BEGIN Task inputs

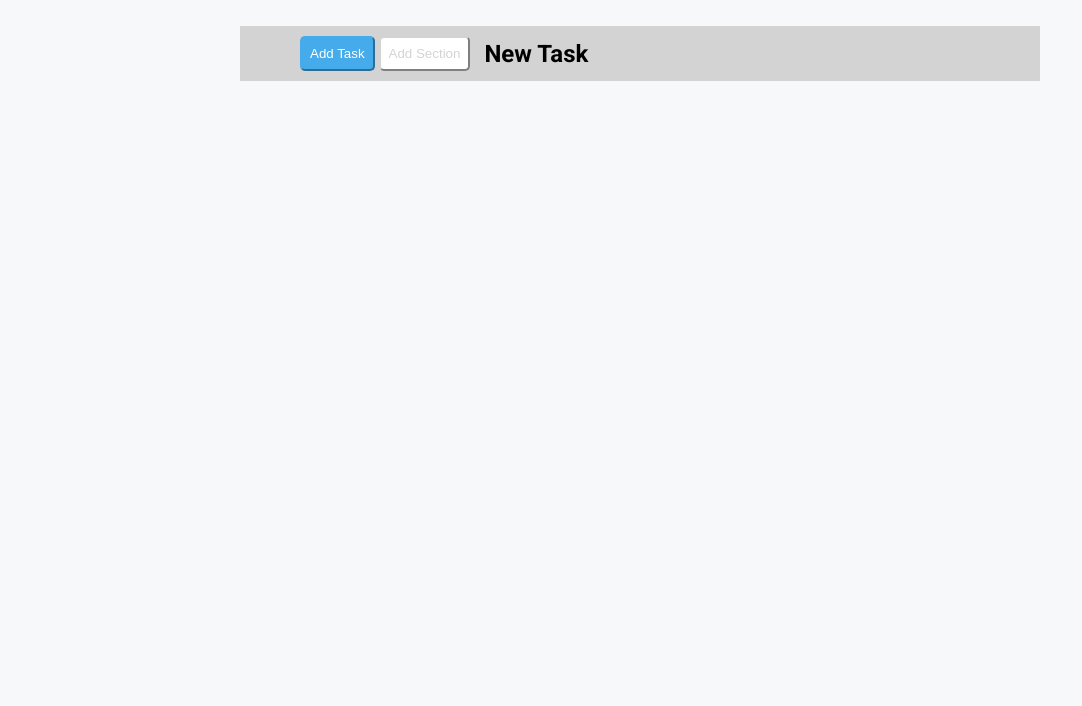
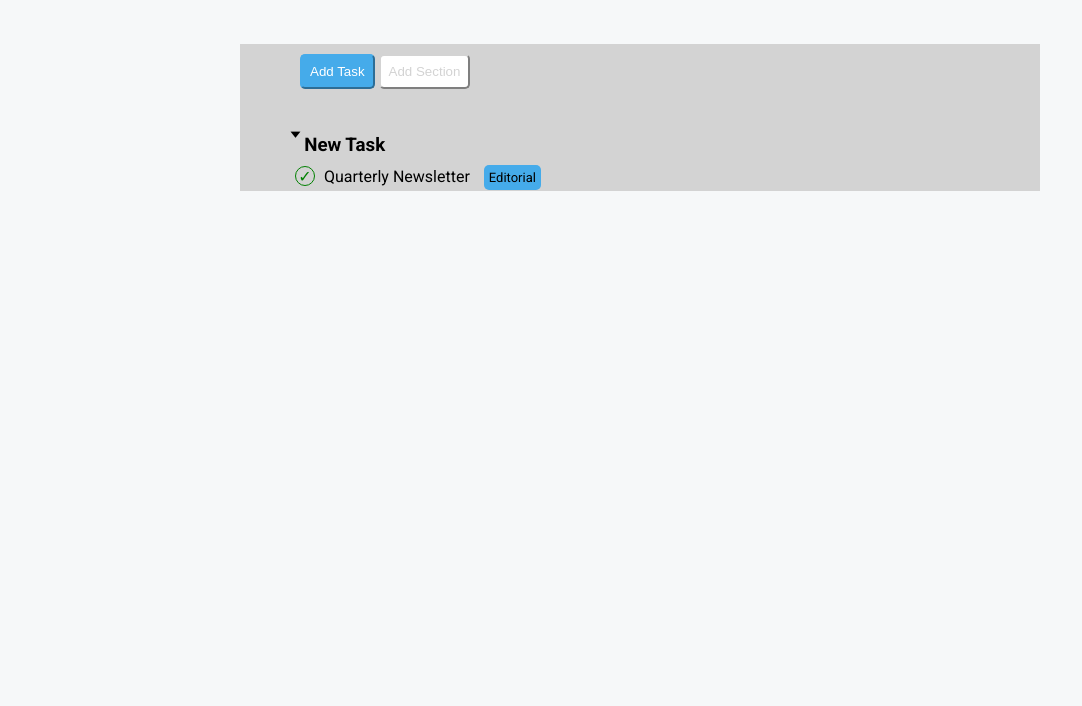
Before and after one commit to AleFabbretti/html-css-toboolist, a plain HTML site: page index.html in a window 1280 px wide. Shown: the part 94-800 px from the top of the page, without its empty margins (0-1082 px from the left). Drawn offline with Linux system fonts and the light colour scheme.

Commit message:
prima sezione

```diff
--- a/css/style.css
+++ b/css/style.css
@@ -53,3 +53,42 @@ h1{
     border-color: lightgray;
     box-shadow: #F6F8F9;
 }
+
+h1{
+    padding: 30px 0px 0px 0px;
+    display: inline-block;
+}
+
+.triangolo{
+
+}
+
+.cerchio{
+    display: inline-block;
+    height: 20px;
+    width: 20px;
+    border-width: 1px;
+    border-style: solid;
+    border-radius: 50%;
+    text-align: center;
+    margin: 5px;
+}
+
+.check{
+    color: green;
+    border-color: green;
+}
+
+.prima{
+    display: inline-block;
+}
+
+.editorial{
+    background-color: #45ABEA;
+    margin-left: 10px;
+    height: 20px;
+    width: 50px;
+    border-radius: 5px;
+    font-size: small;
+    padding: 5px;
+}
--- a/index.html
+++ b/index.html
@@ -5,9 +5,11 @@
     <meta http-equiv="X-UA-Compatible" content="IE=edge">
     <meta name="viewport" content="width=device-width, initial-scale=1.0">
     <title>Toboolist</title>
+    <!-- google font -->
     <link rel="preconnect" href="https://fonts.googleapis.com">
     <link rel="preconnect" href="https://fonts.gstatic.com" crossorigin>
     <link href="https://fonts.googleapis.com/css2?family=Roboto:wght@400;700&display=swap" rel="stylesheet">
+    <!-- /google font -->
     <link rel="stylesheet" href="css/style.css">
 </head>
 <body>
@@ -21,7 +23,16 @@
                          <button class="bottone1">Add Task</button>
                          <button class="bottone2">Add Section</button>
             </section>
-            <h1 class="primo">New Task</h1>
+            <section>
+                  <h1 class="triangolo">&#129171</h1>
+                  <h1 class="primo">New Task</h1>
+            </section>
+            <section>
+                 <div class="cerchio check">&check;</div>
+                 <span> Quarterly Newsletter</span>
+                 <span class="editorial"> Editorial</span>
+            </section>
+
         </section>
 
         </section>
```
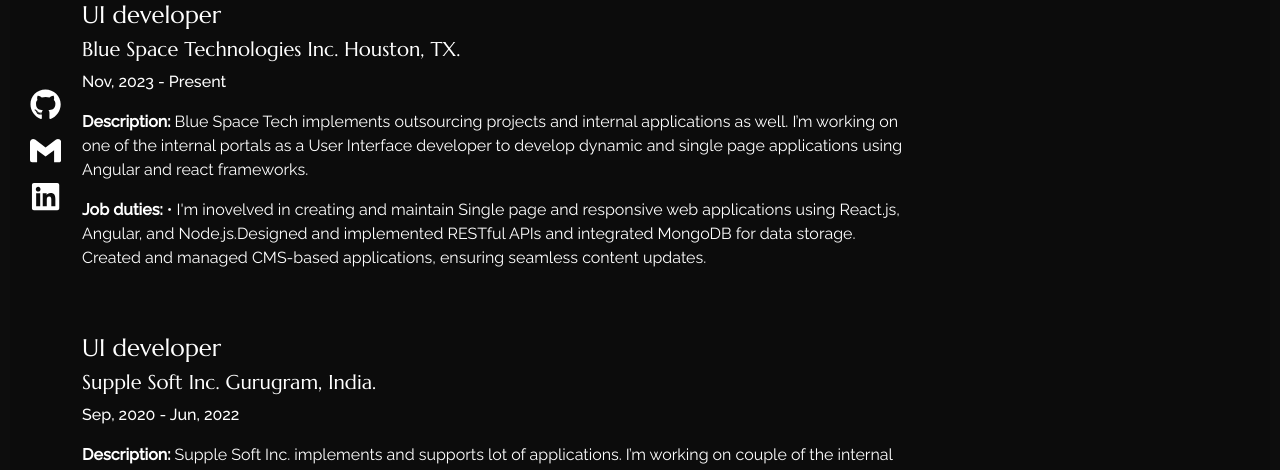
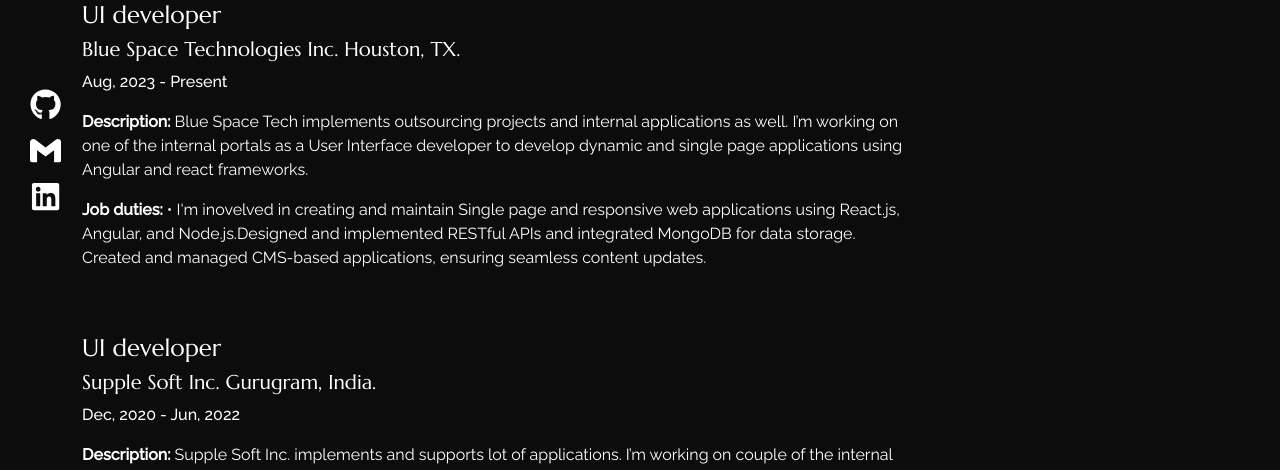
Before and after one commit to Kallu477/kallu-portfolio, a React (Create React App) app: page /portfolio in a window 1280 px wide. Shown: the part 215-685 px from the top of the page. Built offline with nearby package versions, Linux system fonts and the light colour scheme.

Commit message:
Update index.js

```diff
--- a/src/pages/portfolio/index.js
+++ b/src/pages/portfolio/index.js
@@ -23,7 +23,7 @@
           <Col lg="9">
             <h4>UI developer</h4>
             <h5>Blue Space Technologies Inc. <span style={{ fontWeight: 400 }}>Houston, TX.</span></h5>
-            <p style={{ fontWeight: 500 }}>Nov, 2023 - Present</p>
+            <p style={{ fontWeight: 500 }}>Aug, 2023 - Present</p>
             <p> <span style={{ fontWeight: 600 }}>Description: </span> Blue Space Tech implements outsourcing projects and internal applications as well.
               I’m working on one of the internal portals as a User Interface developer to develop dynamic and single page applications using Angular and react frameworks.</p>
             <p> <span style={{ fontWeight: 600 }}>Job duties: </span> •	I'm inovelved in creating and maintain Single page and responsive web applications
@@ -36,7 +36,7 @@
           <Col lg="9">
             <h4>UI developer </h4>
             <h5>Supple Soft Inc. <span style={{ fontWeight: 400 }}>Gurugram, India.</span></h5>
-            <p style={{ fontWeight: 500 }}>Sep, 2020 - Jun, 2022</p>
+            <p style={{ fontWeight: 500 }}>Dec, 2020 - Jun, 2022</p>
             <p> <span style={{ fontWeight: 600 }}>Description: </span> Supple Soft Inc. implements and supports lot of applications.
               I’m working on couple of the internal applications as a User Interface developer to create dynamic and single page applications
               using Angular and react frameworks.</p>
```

END Task inputs

Exercise description :: Return all of the data exactly as written, and drop the pictures.

Output of the exercise ::
Before and after one commit to AleFabbretti/html-css-toboolist, a plain HTML site: page index.html in a window 1280 px wide. Shown: the part 94-800 px from the top of the page, without its empty margins (0-1082 px from the left). Drawn offline with Linux system fonts and the light colour scheme.

Commit message:
prima sezione

```diff
--- a/css/style.css
+++ b/css/style.css
@@ -53,3 +53,42 @@ h1{
     border-color: lightgray;
     box-shadow: #F6F8F9;
 }
+
+h1{
+    padding: 30px 0px 0px 0px;
+    display: inline-block;
+}
+
+.triangolo{
+
+}
+
+.cerchio{
+    display: inline-block;
+    height: 20px;
+    width: 20px;
+    border-width: 1px;
+    border-style: solid;
+    border-radius: 50%;
+    text-align: center;
+    margin: 5px;
+}
+
+.check{
+    color: green;
+    border-color: green;
+}
+
+.prima{
+    display: inline-block;
+}
+
+.editorial{
+    background-color: #45ABEA;
+    margin-left: 10px;
+    height: 20px;
+    width: 50px;
+    border-radius: 5px;
+    font-size: small;
+    padding: 5px;
+}
--- a/index.html
+++ b/index.html
@@ -5,9 +5,11 @@
     <meta http-equiv="X-UA-Compatible" content="IE=edge">
     <meta name="viewport" content="width=device-width, initial-scale=1.0">
     <title>Toboolist</title>
+    <!-- google font -->
     <link rel="preconnect" href="https://fonts.googleapis.com">
     <link rel="preconnect" href="https://fonts.gstatic.com" crossorigin>
     <link href="https://fonts.googleapis.com/css2?family=Roboto:wght@400;700&display=swap" rel="stylesheet">
+    <!-- /google font -->
     <link rel="stylesheet" href="css/style.css">
 </head>
 <body>
@@ -21,7 +23,16 @@
                          <button class="bottone1">Add Task</button>
                          <button class="bottone2">Add Section</button>
             </section>
-            <h1 class="primo">New Task</h1>
+            <section>
+                  <h1 class="triangolo">&#129171</h1>
+                  <h1 class="primo">New Task</h1>
+            </section>
+            <section>
+                 <div class="cerchio check">&check;</div>
+                 <span> Quarterly Newsletter</span>
+                 <span class="editorial"> Editorial</span>
+            </section>
+
         </section>
 
         </section>
```
Before and after one commit to Kallu477/kallu-portfolio, a React (Create React App) app: page /portfolio in a window 1280 px wide. Shown: the part 215-685 px from the top of the page. Built offline with nearby package versions, Linux system fonts and the light colour scheme.

Commit message:
Update index.js

```diff
--- a/src/pages/portfolio/index.js
+++ b/src/pages/portfolio/index.js
@@ -23,7 +23,7 @@
           <Col lg="9">
             <h4>UI developer</h4>
             <h5>Blue Space Technologies Inc. <span style={{ fontWeight: 400 }}>Houston, TX.</span></h5>
-            <p style={{ fontWeight: 500 }}>Nov, 2023 - Present</p>
+            <p style={{ fontWeight: 500 }}>Aug, 2023 - Present</p>
             <p> <span style={{ fontWeight: 600 }}>Description: </span> Blue Space Tech implements outsourcing projects and internal applications as well.
               I’m working on one of the internal portals as a User Interface developer to develop dynamic and single page applications using Angular and react frameworks.</p>
             <p> <span style={{ fontWeight: 600 }}>Job duties: </span> •	I'm inovelved in creating and maintain Single page and responsive web applications
@@ -36,7 +36,7 @@
           <Col lg="9">
             <h4>UI developer </h4>
             <h5>Supple Soft Inc. <span style={{ fontWeight: 400 }}>Gurugram, India.</span></h5>
-            <p style={{ fontWeight: 500 }}>Sep, 2020 - Jun, 2022</p>
+            <p style={{ fontWeight: 500 }}>Dec, 2020 - Jun, 2022</p>
             <p> <span style={{ fontWeight: 600 }}>Description: </span> Supple Soft Inc. implements and supports lot of applications.
               I’m working on couple of the internal applications as a User Interface developer to create dynamic and single page applications
               using Angular and react frameworks.</p>
```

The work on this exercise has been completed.